All – Getting ready to (hopefully) purchase my first rental property. Found it on a listing site so it would not be through a realtor. Person is asking around 70% of the value, at my initial look there’s some work that needs to be done, new carpets, painting, perhaps refinishing cabinets to help with the dated look. My intention is to perform the work then rent (Buy \ hold strategy).
I’ve done a bunch of reading on here and other sites, just curious what I need to do to minimize my risk in ensuring it’s a fair deal? Going to get an inspection, property is a condo so I will get all documentation and ensure I can rent w/o huge hoops. Will ensure there’s a title search and insurance before closing.
This would be an all cash deal looking to close fairly quickly, just wanting to make sure I’m thinking of everything.
You may want to check on HOA policy if they have material requirements and if you need their approval for internal renovation; make sure you do your due diligent and double check the prices of all material. If you are planning to perform the work yourself and this is your first renovation, make sure you know how things are put together and check 'all' prices. (ie. doing tile means you will need "TOOLS" to cut tiles, mix mortar, place grout. price should not just "TILE' only pricing) those little things tend to be missed during your initial renovation cost.
If everything still adds up right, good luck w/ your first purchase/flip.
Thanks Mike, appreciate the advice. I was not aware Condo Associations could prevent internal renovation, that's crazy.
For what it's worth I will not be doing the work myself. I'll be hiring a GC, getting an itemized contract, and after reading the thread on mistakes never paying before work is completed... that seems to be an important recurring theme/
they might as you to pay deposit for materials, I did this time, but have to watch closely to make sure the work is done.
Are you leveraging this property (mortgage)?
You should spend the money, and get an appraisal if you are not leveraging it -- and find a local realtor to run comps for you. Then you'll have a better idea of the actual value.
agree with @Account Closed ; the numbers will also help you set a limit of your renovation budget and prioritize the renovation items. Over renovation can be costly to your investment as well.
@Account Closed ... So for this particular property the deal has to be all cash (part of the buyers conditions along with a quick closing). I was not planning on getting a appraisal (nor contact a Realtor) , but please correct my thinking if I'm wrong.

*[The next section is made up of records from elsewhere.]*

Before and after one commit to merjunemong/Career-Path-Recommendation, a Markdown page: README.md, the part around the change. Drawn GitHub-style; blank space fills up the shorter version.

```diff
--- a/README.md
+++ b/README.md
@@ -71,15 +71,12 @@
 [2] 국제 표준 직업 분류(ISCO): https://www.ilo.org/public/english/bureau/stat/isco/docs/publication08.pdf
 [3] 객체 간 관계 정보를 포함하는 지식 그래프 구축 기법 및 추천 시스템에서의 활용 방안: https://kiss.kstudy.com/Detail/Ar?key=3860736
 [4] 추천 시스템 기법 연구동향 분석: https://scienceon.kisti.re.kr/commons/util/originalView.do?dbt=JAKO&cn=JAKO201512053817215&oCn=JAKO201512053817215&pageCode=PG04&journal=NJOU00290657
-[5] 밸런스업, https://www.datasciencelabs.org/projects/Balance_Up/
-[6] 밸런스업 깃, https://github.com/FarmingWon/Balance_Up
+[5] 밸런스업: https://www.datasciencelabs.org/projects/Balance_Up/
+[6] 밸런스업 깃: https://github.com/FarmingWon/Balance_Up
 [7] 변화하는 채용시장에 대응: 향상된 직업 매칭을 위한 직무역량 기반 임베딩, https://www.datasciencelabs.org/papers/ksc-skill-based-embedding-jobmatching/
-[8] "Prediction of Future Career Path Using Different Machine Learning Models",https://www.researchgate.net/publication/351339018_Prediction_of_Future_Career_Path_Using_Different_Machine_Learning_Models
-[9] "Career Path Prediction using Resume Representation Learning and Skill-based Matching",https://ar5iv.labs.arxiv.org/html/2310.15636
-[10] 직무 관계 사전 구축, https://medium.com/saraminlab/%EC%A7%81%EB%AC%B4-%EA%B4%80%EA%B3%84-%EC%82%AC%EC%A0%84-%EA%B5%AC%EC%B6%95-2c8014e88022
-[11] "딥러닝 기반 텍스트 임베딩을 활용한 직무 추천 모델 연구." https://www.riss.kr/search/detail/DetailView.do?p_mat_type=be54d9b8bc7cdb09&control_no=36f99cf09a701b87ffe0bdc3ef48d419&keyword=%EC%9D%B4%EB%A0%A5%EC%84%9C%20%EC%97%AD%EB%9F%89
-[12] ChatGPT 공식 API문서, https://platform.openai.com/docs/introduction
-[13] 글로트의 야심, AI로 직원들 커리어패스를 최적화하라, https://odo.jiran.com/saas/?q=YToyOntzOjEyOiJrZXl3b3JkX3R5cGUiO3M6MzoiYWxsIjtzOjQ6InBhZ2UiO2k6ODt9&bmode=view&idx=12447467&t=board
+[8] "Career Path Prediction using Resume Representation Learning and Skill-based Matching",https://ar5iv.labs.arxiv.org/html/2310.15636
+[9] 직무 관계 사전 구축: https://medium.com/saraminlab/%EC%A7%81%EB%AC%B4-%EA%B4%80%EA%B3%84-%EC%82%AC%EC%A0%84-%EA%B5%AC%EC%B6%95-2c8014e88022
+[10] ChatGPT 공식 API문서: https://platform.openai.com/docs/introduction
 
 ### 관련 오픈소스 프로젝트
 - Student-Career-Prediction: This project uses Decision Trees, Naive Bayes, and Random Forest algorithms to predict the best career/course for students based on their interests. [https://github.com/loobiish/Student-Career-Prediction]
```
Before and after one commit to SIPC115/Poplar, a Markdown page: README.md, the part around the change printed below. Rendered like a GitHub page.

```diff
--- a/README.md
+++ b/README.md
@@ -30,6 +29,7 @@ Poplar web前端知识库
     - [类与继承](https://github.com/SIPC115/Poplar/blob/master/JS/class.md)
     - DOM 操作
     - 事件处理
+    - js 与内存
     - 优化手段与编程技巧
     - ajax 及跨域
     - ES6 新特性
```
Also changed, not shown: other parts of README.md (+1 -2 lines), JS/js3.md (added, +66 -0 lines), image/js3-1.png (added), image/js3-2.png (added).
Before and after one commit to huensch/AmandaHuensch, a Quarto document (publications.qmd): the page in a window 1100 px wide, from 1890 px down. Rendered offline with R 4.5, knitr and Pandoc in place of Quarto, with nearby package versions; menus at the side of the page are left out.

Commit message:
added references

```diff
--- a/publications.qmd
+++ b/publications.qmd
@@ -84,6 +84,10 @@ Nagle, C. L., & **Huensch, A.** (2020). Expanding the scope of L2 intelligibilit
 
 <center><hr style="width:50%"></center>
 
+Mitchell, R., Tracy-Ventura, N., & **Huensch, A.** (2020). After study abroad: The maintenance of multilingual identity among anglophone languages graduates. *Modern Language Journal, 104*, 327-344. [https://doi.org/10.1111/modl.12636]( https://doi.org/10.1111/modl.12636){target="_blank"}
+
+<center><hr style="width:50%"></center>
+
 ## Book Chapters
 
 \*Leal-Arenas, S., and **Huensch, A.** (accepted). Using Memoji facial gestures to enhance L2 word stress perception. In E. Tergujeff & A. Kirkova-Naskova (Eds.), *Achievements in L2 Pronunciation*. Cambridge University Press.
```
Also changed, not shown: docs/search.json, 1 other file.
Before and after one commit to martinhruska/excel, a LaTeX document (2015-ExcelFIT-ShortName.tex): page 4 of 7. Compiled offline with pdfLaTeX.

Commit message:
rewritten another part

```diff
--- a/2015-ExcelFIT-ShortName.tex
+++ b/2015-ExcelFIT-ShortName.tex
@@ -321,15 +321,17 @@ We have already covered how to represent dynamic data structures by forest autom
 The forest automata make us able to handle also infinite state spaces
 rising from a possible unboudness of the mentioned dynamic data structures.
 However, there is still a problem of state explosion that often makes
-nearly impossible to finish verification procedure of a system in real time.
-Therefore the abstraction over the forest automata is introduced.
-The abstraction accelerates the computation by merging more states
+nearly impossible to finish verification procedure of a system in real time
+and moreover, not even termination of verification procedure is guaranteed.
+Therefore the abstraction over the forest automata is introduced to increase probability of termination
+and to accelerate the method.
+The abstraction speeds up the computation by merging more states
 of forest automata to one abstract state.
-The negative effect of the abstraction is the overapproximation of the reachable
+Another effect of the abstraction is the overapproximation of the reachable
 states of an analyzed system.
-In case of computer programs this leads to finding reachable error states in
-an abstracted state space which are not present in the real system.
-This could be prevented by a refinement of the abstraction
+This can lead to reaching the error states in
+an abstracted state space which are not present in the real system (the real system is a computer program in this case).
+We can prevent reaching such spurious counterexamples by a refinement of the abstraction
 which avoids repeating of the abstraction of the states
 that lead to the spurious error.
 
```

My thinking was that using primarily Redfin \ Zillow \ MD Department of records I can get a very accurate history of what has sold in the past year, and for how much. Because this is a condo there's a bunch of valid Comps that are the exact size \ bed \ bath combo. Is there really anything a Realtor could tell be beyond that?
And this property is at a discount (in the 65%-75%) from the comps, so my thought process (and this could be entirely wrong) is in addition to the Home Inspector I'm going to have a GC walk the property with me to estimate repairs. If the numbers don't add up I'll bail.
Am I off on this thought process?
Spend the money and get an appraisal, and also get a realtor to run comps for you. It's money well spent. You need real time market info -- not the history of the property. Then you know what the actual return is. Have you asked any property managers how much it will rent for each month? Good info to know as well.
Free eBook from BiggerPockets!
- Actionable advice for getting started,
- Discover the 10 Most Lucrative Real Estate Niches,
- Learn how to get started with or without money,
- Explore Real-Life Strategies for Building Wealth,
- And a LOT more.
Sign up below to download the eBook for FREE today!
We hate spam just as much as you
You must be a BiggerPockets member to post on the forums
Join the world's largest, most open Real Estate Investing Community online, 100% free forever!